An emigrant’s pandemic: A week after Allegra was born, my phone rang. I knew Dad was gone

I watched his funeral every day for two or three months. It still doesn’t feel real, writes Laura Shiels

Mam, myself and Dad on August 28th 2019 – the last time we were all together at home in Artane

Mam, myself and Dad on August 28th 2019 – the last time we were all together at home in Artane

 

I have lived in Tauranga, New Zealand since late 2017. I struggled being here during the first year and almost returned home to Dublin but ended up meeting my now partner in late 2018. All was going well, and he came home to meet my parents in August 2019. They thought the world of him.

We had so many plans for 2020 but the borders here in New Zealand closed in March 2020. Such a strange feeling, being so far from home and now unable to leave the country.

I worried about my parents as they were both in their 60s at the time and my dad had some health issues but as things worsened back in the homeland they reassured me that they were doing everything right. Isolating, distancing, wearing masks etc.

I watched my dad’s funeral online. It felt like an out-of-body experience. It didn’t feel real

I worried but the reality of Covid was still sinking in. Here in New Zealand we were going about life as usual. Mixing with friends and family etc.

I became pregnant with my first baby and my parents first grandchild in April. They were over the moon and I suppose we were quite naive thinking “sure things will have calmed down over the summer and then we can start planning your trip to New Zealand for Christmas and baby’s pending arrival in January 2021”.

Abroad during Covid

I felt quite sad that my parents were missing out on the ultrasound appointments, decorating the nursery, shopping for clothes and buggys: they had waited so long for this to happen and now had to watch it all unfold via WhatsApp pictures and videos.

Allegra at 8 months
Allegra at 8 months

Little did we realise just how things would change. The Covid situation was going from bad to worse in Ireland. I kept up to date and on the morning of January 4th I turned to my partner Sam and said how many more cases of Covid were in Ireland. His reply “speaking of Covid, I’ve just been talking to your mum and your parents have caught it. Your dad is in hospital, he’s been there since New Year’s Eve”.

I just broke down. Thirty-nine weeks pregnant and to hear my dad was just like one of those people I’d seen on so many news reports. Everything bad went through my mind, “what if he dies/what if he never meets his first grandchild/what if something happens to my mam... both of them” all the while I’d be stuck the other side of the world and be able to do nothing.

My baby was due January 11th but didn’t arrive until January 24th. We called my mam within minutes of baby Allegra Anne’s arrival and introduced her to her first grandchild “call my dad and let him know she’s here”, I said to my mam.
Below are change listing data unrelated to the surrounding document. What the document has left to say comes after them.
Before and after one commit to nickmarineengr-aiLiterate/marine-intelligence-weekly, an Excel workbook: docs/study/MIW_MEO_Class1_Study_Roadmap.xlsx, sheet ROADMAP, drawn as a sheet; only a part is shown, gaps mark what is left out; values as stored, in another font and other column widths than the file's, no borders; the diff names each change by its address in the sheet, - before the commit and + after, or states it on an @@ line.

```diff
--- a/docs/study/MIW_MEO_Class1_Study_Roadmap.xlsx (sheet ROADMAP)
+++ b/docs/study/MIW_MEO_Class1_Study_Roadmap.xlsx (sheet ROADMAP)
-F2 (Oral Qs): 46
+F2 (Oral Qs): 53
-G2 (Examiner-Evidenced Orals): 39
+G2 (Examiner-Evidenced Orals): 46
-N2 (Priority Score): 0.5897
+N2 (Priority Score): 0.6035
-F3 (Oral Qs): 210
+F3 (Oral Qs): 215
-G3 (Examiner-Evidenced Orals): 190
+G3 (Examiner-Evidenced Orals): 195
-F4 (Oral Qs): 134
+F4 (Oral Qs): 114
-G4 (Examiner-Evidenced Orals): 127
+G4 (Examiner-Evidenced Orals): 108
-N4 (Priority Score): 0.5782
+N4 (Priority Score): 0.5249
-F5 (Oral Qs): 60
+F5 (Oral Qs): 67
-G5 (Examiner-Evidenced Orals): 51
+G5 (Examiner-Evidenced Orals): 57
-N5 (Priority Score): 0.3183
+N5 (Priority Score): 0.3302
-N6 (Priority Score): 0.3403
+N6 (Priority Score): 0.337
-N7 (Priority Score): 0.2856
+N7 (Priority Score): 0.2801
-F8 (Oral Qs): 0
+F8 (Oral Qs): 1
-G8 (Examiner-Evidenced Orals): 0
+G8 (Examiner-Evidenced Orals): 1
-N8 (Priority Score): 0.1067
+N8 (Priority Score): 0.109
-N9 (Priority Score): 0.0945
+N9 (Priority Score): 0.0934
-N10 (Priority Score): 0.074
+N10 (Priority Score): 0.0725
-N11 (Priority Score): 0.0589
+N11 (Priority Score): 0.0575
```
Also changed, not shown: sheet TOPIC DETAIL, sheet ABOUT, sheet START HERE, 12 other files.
The following morning my mam called and told me that there was nothing more that could be done for my dad and all we had was hope”. Sitting on the bed cuddling my 12-hour-old daughter and trying to make sense of all of this.

One week later, on February 1st, my phone rang and I knew straight away he was gone. My mam was with him when our Trev passed away. I screamed “he won’t ever meet her, he won’t ever meet her”.

An artist friend sketched this of my Dad holding Allegra.
An artist friend sketched this of my Dad holding Allegra.

My best friend Jacqui and her sister video called me when my dad’s coffin was leaving the family home. I watched my dad’s funeral online. It felt like an out-of-body experience. It didn’t feel real. It’s been almost eight months since he died. I think about him every single day. I watched his funeral every day for the first 2-3 months. It still doesn’t feel real.

My mam has watched Allegra grow up over WhatsApp calls and pictures: she longs to be able to hold that little girl. I want to come home and try and make sense of the timing of everything, but so many things are slowing the process down. I’m waiting for my residency, I need a place in managed isolation in New Zealand booked before leaving, my partner and I have one more vaccine to get but then we worry about our daughter who cannot be vaccines just yet – I just want to go home and hug my mam so tight. I feel guilty and useless at times. I want to do more for her but my hands are tied.

My heart knows my dad is gone, my head is expecting him to meet us at the airport with open arms and I can almost see and hear him reading “goldilocks and the three bears” to Allegra doing all his silly voices and “Trevorisms”. Trevor Shiels RIP... February 1st 2021.